A recent article in The Chronicle of Higher Education titled, “A ‘Moneyball’ Approach to College” (or “Colleges Mine Data to Tailor Students’ Experience”) presents some ways that data mining is being used in higher ed. At the risk of sounding like someone overly zealous about enforcing the boundaries around obscure specializations, the article for the most part presents examples of mining instructional practice or the “Learning Analytics/Educational Data Mining” approach which is only a subset of the types of data mining or analytics being done in higher ed. Examples par excellence of this approach to higher ed data mining can be seen in The International Educational Data Mining Society’s journal and presented at their meetings.
Instead of building Amazon.com-style recommendation engines for courses or analyzing blackboard “clickstreams,” many institutional researchers have been engaged in data mining to deal with some of the perennial questions like yield, enrollment, retention, and graduation – for quite some time. For example, the professional journal New Directions for Institutional Research published an entire issue in November 2006 dedicated to data mining in enrollment management. One of the studies, conducted by Serge Herzog of University of Nevada, Reno, “Estimating Student Retention and Degree-Completion Time” found that data mining techniques such as decision trees and neural nets could be used to outperform tradition statistical inference techniques in predicting student success in certain circumstances.
The author of The Chronicle piece writes that “in education, college managers are doing something similar [to Moneyball] to forecast student success—in admissions, advising, teaching, and more”. This is true, but it has been going on for a long time and in many more ways than just learning analytics and course recommendation systems.
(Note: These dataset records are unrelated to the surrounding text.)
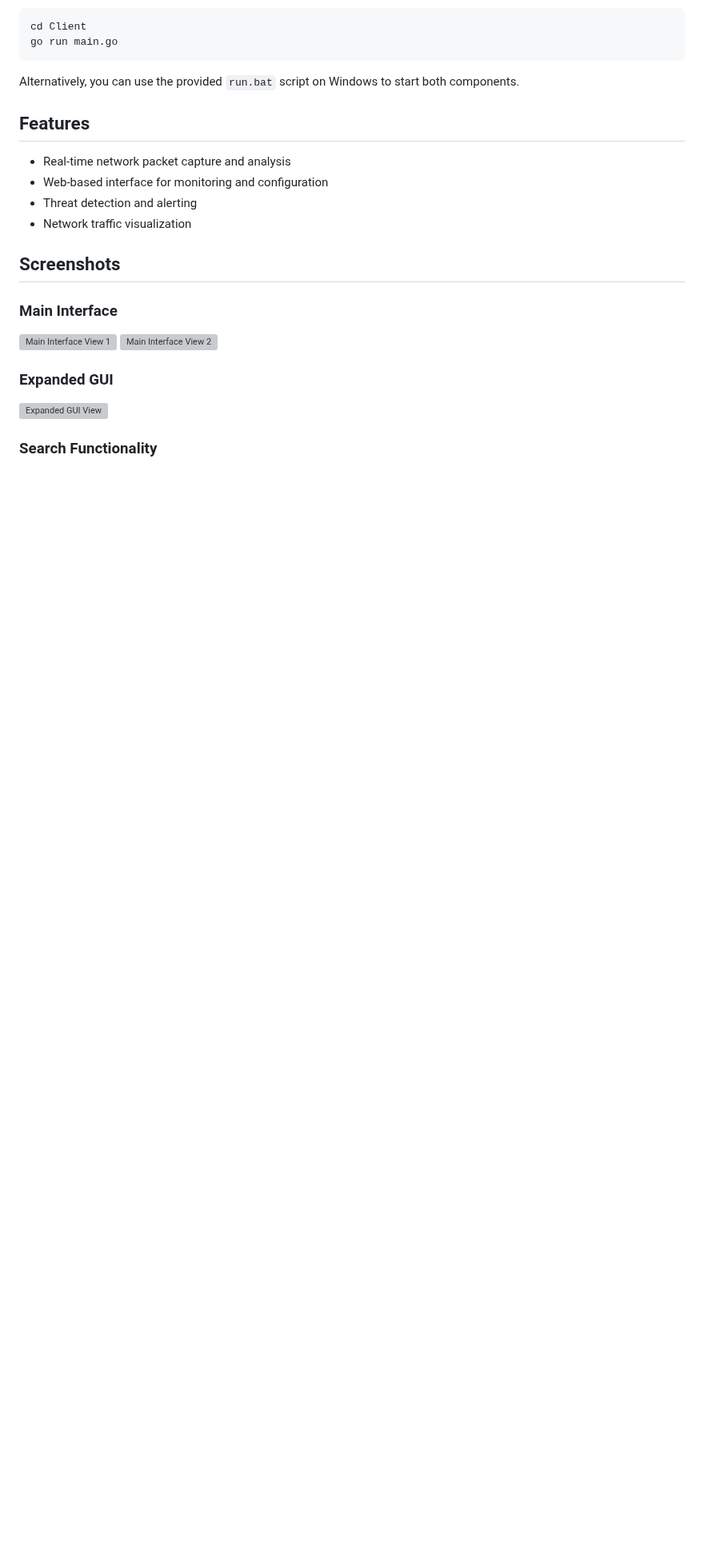
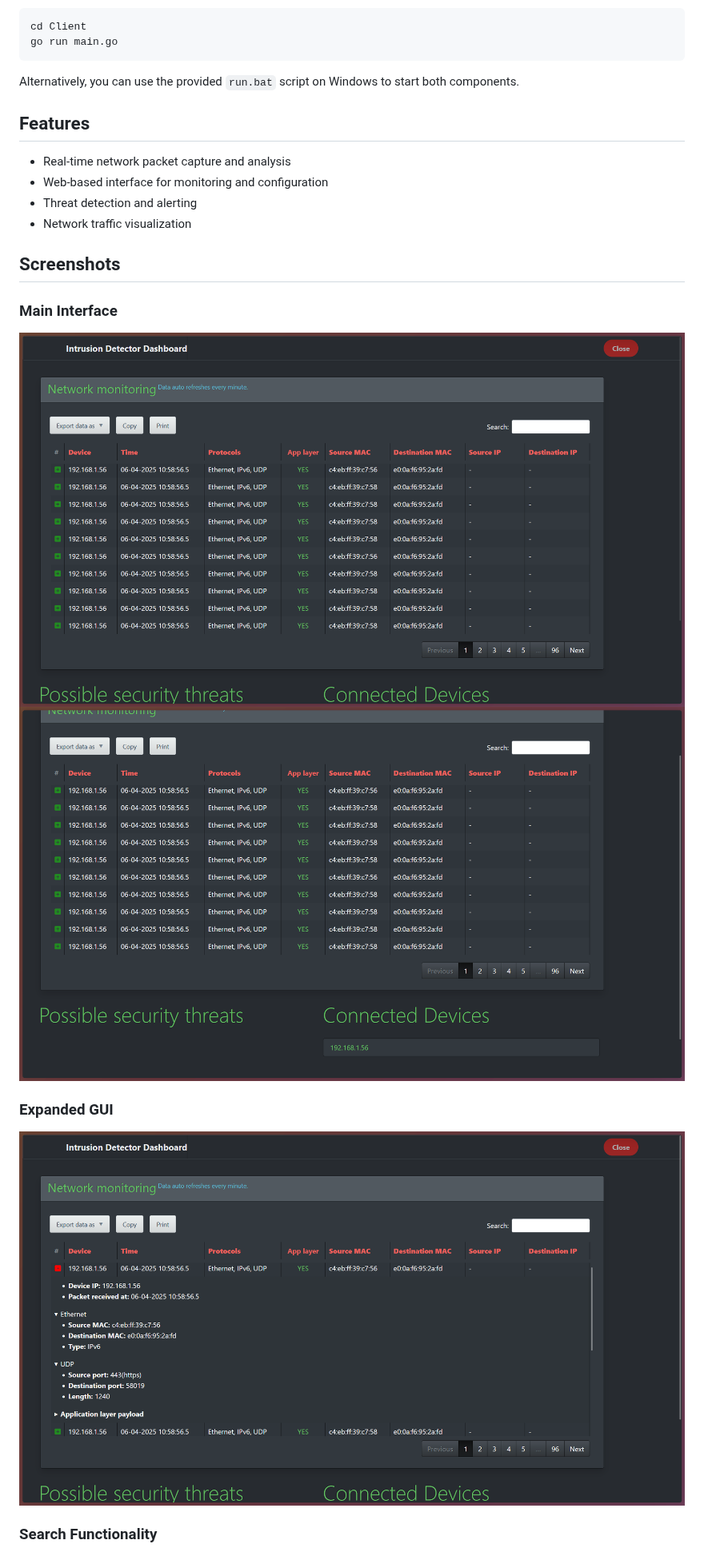
Before and after one commit to KronosWasTaken/Intrusion_Detector, a Markdown page: README.md, the part around one of its changes. Shown at 80% size. Rendered like a GitHub page; blank space fills up the shorter version; grey boxes are pictures that could not be loaded.

```diff
--- a/README.md
+++ b/README.md
@@ -107,10 +107,10 @@ Alternatively, you can use the provided `run.bat` script on Windows to start bot
 ## Screenshots
 
 ### Main Interface
-![Main Interface View 1](screenshots/main1.png)
-![Main Interface View 2](screenshots/main2.png)
+![Main Interface View 1](Screenshots/main1.png)
+![Main Interface View 2](Screenshots/main2.png)
 
 ### Expanded GUI
-![Expanded GUI View](screenshots/expanded_gui.png)
+![Expanded GUI View](Screenshots/expanded_gui.png)
 
 ### Search Functionality
```
Also changed, not shown: other parts of README.md (+1 -1 lines).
I guess these institutional researchers who have always done data mining were Moneyball before it was cool. Does that make them hipsters?